Only, does Steve really want to lock in until his grand kids have grand kids for a little bit of relief today? I dare say, no. This brings us to Steve’s final inevitable thought on the matter: If I break the contract and run, how much can I save over the term and what will happen to me and my credit?
Let’s tackle the easiest questions first. When it comes to how breaking the contract will affect your credit or financial reputation depends on how big of a business you are. For Steve, he is a medium sized commercial building and probably won’t be talked about in the electricity circles. I have a customer from a couple of years ago who was notorious for contract termination and by the time they got to me, no one was willing to book their deal without a hefty deposit and steep rate. Same thing goes if you break contracts and do not pay the ETF at all. In some states outside of Texas, if you do not pay your supplier fees, you cannot get power from anyone because the utility puts a switch hold on your account. This means for some areas, pay your bill if you want to have light to read your bill.
Let’s do the simple version: Looks like Steve would at least owe the cost of his power through the rest of his contract to his supplier if he terminates. If you do the math, that’s over $9,000.

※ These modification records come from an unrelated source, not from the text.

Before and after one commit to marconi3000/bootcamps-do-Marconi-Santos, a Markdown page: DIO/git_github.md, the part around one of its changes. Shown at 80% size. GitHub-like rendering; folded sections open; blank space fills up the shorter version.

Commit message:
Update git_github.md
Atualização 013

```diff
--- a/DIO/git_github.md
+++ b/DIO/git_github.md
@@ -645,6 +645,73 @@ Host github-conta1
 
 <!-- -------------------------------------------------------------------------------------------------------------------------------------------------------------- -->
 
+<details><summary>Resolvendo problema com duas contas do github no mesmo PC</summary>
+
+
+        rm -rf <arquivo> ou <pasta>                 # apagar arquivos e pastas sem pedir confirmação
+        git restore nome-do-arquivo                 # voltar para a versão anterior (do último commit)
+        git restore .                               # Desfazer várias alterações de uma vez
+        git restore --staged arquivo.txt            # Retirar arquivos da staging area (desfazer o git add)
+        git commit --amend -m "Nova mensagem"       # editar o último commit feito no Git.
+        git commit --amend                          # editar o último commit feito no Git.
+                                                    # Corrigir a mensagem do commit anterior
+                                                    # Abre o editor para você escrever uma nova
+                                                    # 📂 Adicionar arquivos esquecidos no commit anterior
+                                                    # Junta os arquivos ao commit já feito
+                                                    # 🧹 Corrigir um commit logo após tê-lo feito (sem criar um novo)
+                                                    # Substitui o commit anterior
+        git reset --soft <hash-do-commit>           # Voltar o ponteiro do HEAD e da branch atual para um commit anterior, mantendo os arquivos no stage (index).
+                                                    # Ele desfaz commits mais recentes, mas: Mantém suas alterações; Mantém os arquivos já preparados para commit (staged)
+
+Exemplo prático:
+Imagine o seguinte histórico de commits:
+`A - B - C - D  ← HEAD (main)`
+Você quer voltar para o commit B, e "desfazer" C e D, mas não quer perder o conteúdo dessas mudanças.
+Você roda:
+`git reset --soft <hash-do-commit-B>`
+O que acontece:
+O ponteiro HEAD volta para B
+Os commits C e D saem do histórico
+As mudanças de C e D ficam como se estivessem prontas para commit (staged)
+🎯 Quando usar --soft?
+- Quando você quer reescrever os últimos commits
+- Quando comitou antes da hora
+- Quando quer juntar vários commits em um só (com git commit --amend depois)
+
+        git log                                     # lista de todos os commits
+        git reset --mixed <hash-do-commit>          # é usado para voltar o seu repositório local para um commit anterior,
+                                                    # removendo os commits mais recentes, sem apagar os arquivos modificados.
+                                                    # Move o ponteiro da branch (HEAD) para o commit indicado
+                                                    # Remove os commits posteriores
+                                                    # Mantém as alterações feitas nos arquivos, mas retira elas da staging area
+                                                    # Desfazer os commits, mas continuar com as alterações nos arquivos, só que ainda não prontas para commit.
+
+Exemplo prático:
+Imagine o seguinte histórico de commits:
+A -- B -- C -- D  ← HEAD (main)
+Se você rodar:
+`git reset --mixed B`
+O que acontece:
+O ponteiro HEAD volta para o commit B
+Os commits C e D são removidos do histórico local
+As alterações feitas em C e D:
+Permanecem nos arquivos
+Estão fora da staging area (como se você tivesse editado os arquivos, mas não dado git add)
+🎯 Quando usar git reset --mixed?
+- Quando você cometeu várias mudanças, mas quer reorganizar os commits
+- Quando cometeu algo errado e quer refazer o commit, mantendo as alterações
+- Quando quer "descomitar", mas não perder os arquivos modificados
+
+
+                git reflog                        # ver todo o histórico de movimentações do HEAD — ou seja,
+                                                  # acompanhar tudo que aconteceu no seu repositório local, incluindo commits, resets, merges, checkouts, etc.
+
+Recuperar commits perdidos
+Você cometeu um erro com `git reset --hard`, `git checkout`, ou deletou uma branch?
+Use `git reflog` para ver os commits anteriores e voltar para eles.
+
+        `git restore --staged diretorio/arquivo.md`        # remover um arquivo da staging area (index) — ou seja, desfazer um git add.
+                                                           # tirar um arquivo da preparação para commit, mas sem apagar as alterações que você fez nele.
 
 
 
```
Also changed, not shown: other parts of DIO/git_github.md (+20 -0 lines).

So if you are in a contract that is very long and you can’t comfortably wiggle out of it, then read this article about why your neighbor’s seemingly lower rate might not be as low as you think. It might make you feel better. Remember, the 0.053 rate he has is still a decent rate he can be happy with. 2018 will be here before we know it, and we will be here waiting for your call in late 2016 or early 2017 to start shopping for your future starting contract.